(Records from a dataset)
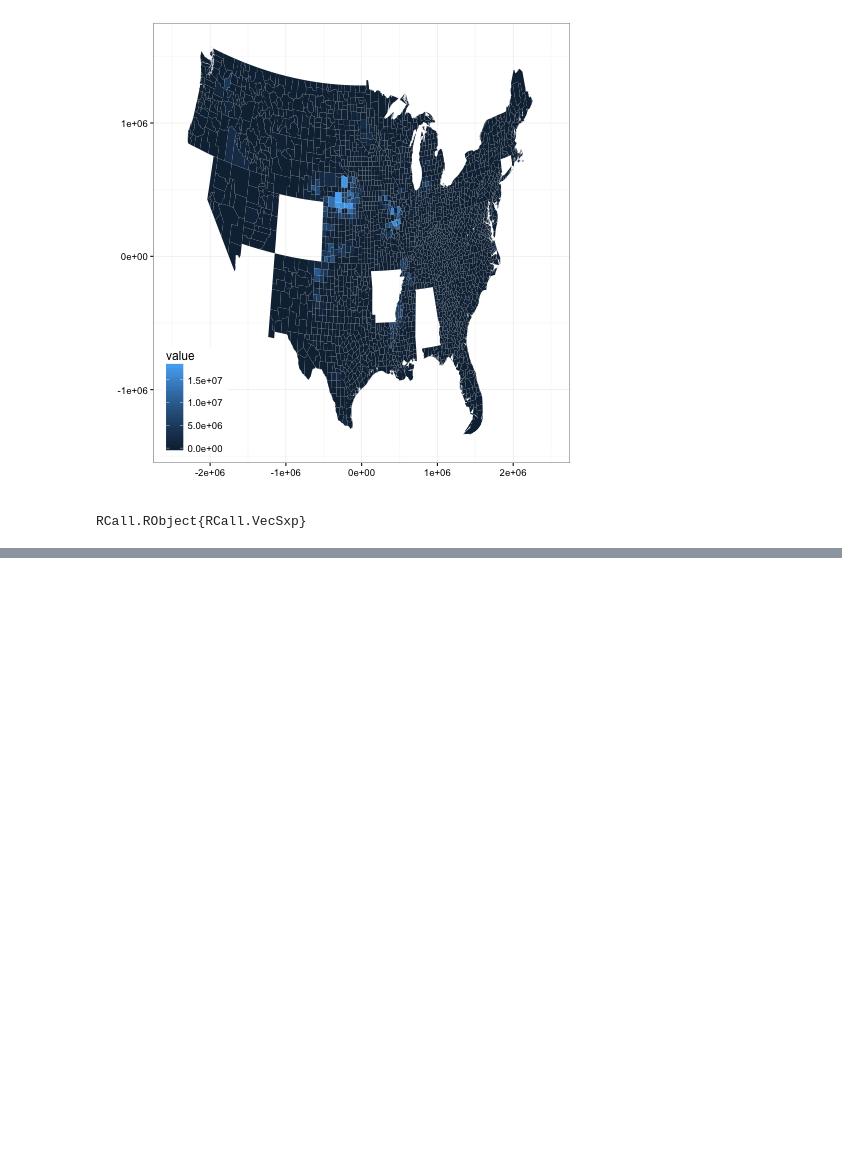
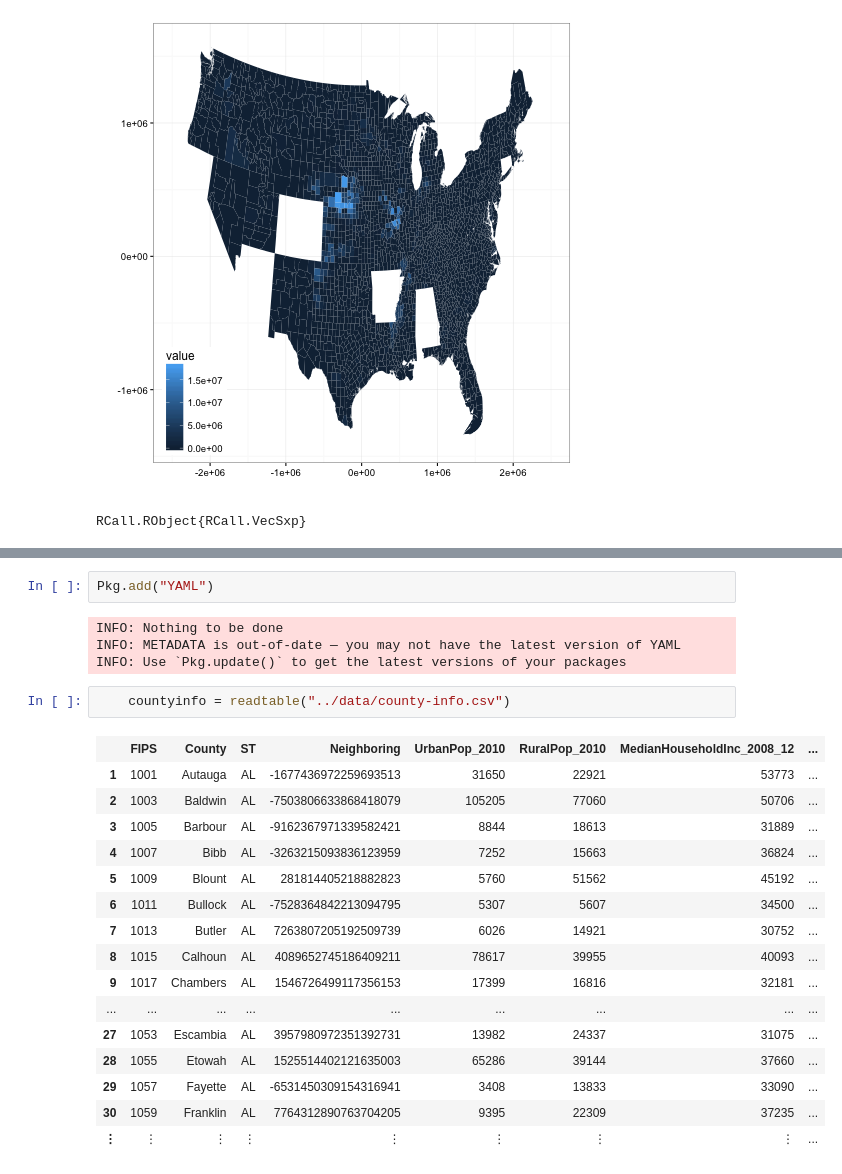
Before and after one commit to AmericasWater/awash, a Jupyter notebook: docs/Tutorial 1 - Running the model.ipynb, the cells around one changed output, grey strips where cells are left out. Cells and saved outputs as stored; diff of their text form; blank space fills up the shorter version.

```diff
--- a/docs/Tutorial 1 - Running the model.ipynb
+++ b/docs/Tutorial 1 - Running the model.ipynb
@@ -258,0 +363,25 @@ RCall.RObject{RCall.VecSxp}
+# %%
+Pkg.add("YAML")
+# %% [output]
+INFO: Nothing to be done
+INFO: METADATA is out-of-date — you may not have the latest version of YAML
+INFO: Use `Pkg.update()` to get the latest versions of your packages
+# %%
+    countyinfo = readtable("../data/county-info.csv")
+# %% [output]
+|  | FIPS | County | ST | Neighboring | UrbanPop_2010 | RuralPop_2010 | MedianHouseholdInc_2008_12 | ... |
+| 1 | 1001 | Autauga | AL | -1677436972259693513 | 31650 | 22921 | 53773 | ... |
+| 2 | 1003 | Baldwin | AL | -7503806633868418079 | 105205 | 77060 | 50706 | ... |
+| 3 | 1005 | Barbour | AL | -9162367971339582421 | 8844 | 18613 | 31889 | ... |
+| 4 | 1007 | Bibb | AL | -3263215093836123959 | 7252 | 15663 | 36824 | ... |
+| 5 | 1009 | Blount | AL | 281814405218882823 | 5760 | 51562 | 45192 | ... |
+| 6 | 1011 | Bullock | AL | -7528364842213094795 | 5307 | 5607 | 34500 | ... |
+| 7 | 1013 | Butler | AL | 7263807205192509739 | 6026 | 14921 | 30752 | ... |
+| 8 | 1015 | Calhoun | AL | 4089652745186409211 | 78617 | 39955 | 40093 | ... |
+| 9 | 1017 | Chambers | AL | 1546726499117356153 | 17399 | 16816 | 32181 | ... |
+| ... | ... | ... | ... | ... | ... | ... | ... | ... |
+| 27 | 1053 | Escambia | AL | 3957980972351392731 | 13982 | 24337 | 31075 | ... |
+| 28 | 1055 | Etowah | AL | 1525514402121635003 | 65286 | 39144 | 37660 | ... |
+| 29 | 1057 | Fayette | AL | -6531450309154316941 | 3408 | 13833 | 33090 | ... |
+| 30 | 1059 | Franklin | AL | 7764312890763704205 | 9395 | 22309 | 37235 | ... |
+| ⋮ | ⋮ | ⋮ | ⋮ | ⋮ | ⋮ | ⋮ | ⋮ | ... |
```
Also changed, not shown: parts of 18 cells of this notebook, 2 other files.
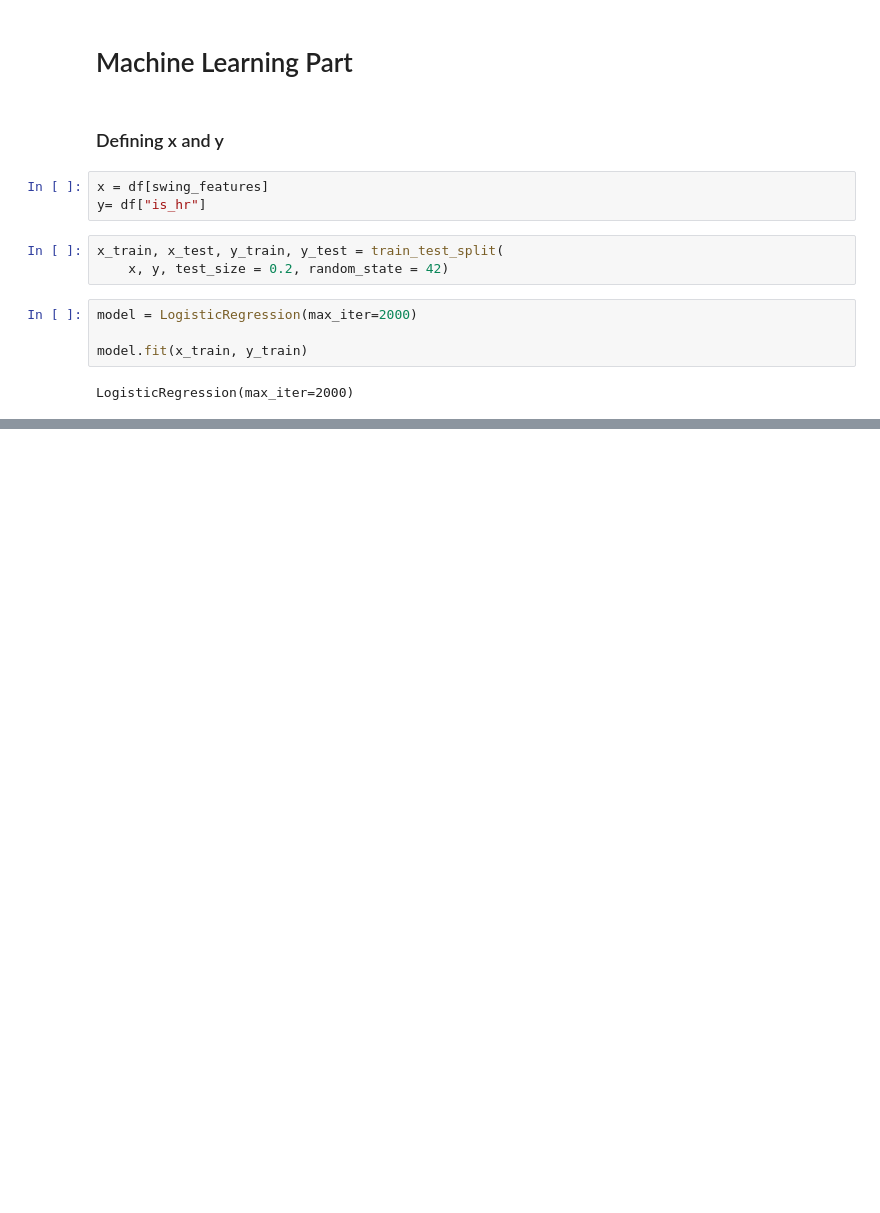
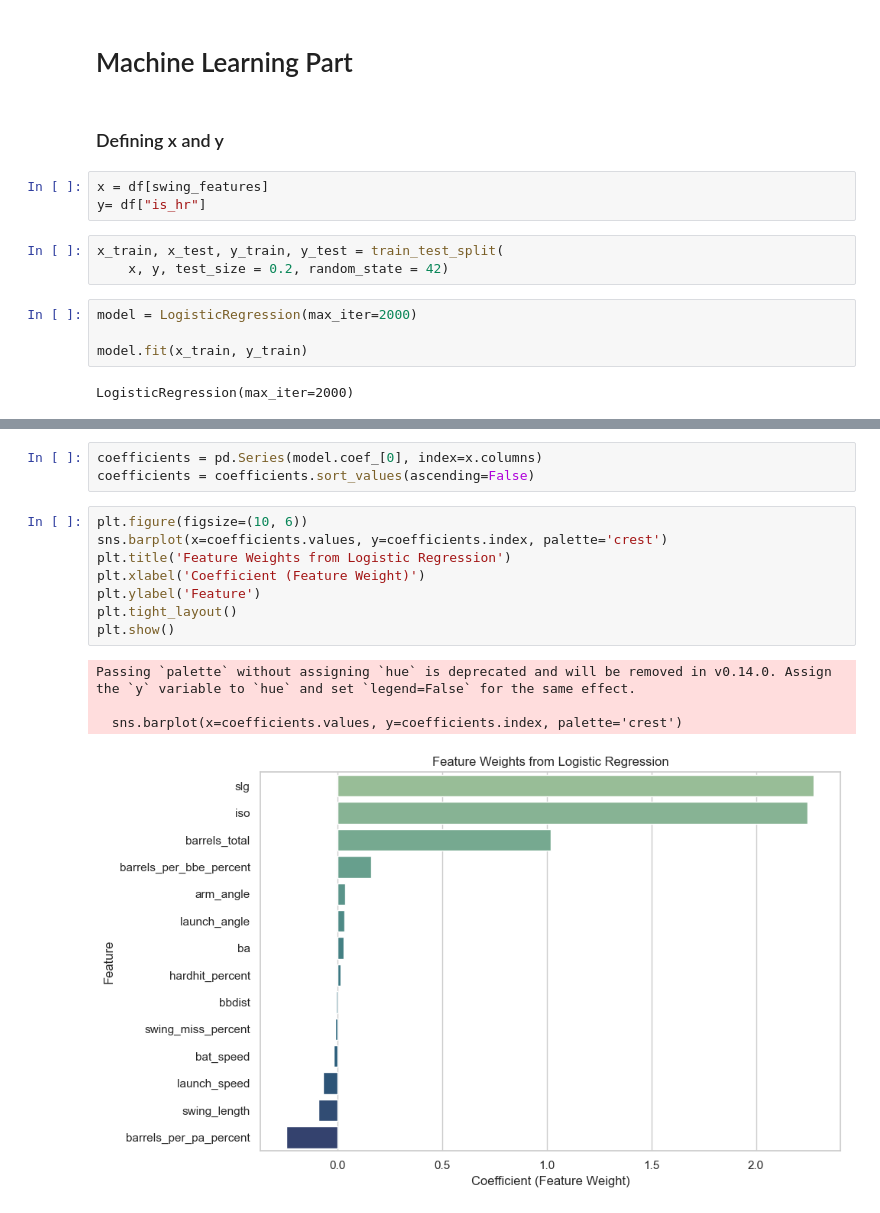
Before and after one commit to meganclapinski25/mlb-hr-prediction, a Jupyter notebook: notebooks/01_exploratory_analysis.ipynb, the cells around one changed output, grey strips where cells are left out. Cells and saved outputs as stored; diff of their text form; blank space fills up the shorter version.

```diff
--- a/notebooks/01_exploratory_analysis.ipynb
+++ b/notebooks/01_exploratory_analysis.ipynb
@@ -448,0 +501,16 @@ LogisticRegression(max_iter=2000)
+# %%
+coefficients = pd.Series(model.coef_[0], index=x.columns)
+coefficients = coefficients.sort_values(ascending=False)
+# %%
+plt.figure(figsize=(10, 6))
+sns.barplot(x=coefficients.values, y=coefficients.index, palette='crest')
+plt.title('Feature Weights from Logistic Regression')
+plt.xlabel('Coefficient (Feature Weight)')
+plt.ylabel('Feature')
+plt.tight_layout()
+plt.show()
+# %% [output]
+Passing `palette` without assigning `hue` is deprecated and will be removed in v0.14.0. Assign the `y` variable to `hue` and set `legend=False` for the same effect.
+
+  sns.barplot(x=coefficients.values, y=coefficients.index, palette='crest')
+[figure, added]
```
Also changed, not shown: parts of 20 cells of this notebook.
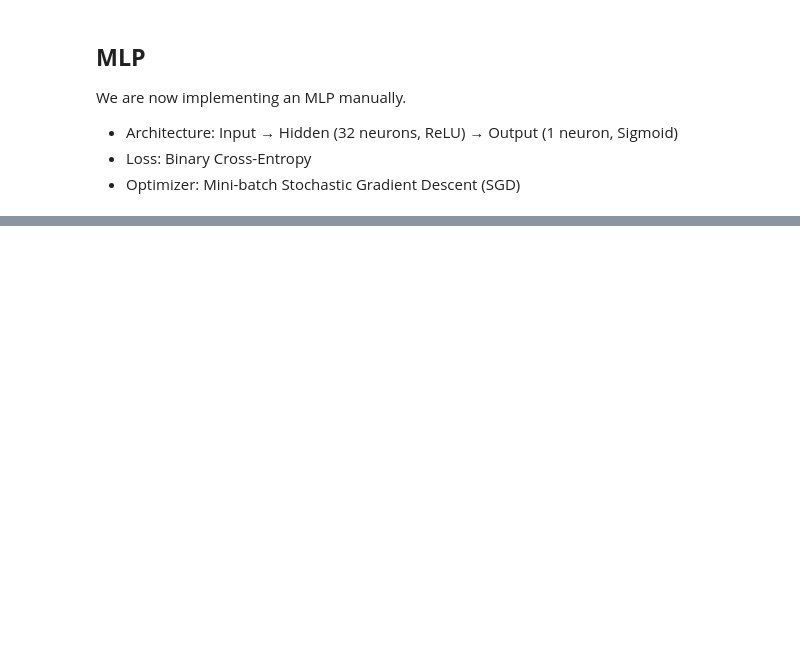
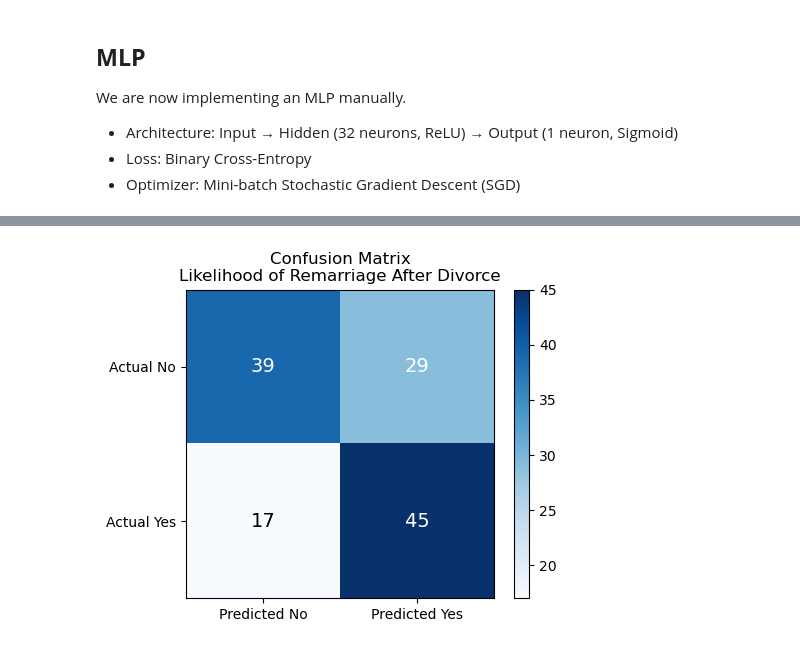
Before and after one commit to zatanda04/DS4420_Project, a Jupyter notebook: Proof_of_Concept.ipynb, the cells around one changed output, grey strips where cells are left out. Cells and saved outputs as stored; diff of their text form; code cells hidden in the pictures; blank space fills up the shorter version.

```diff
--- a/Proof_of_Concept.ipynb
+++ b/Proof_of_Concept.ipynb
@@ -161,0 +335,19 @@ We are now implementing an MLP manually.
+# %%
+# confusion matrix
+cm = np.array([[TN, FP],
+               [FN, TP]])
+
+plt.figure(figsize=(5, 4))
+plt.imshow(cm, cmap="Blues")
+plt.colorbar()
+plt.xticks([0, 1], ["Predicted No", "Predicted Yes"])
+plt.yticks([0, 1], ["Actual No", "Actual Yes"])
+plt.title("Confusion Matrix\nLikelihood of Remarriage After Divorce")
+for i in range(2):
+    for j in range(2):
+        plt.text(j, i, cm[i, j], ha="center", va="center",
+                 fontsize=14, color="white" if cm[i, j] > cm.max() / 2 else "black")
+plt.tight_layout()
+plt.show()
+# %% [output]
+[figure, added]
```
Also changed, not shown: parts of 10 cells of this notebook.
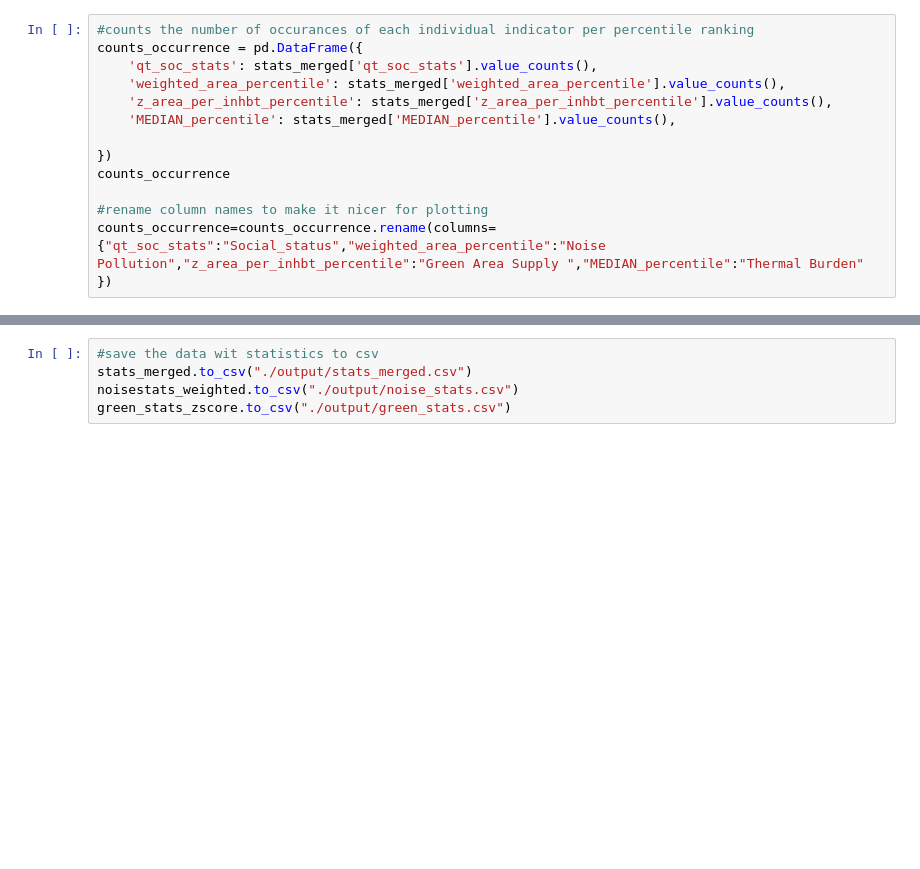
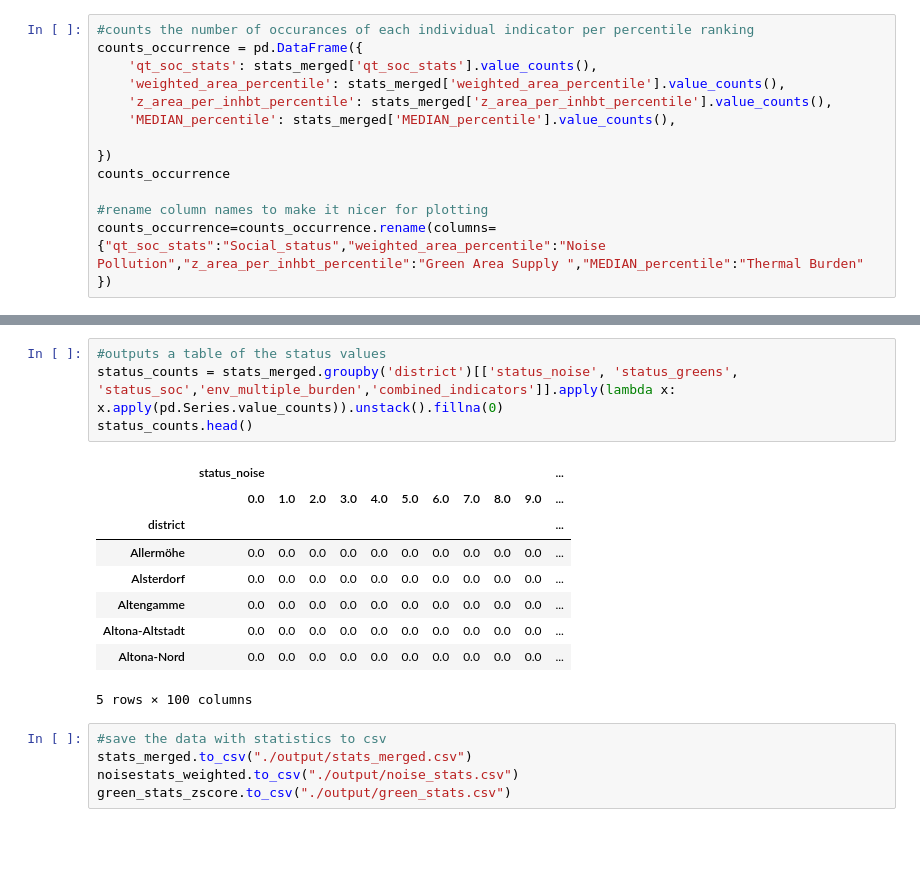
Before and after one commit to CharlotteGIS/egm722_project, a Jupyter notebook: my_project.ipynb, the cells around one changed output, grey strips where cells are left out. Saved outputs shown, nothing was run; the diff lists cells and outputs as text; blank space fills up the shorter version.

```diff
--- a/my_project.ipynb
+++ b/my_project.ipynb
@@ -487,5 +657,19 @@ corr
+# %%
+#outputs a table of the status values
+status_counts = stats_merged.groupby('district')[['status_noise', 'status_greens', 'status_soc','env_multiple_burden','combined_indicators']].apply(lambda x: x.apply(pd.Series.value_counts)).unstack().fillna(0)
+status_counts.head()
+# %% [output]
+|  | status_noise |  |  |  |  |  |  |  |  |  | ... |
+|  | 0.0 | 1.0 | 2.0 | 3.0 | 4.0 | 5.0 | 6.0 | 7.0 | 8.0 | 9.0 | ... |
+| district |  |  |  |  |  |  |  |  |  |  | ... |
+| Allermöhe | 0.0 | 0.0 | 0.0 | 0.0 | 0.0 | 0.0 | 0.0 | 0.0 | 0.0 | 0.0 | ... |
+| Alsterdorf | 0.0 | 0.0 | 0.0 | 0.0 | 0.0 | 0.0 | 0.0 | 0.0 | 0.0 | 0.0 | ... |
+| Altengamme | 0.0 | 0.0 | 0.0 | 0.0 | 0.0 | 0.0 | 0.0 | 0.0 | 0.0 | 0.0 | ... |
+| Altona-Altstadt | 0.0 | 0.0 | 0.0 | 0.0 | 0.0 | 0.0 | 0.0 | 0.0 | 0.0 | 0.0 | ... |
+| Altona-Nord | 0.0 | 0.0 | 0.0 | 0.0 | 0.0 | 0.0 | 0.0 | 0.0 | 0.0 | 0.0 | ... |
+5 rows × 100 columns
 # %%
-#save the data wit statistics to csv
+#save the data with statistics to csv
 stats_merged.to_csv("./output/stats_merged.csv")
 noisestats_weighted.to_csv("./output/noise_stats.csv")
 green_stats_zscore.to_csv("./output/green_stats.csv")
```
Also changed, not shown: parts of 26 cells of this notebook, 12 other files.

The problem
Each line of the data that includes "parts" should be copied.

Written solution
Also changed, not shown: parts of 18 cells of this notebook, 2 other files.
Also changed, not shown: parts of 20 cells of this notebook.
Also changed, not shown: parts of 10 cells of this notebook.
Also changed, not shown: parts of 26 cells of this notebook, 12 other files.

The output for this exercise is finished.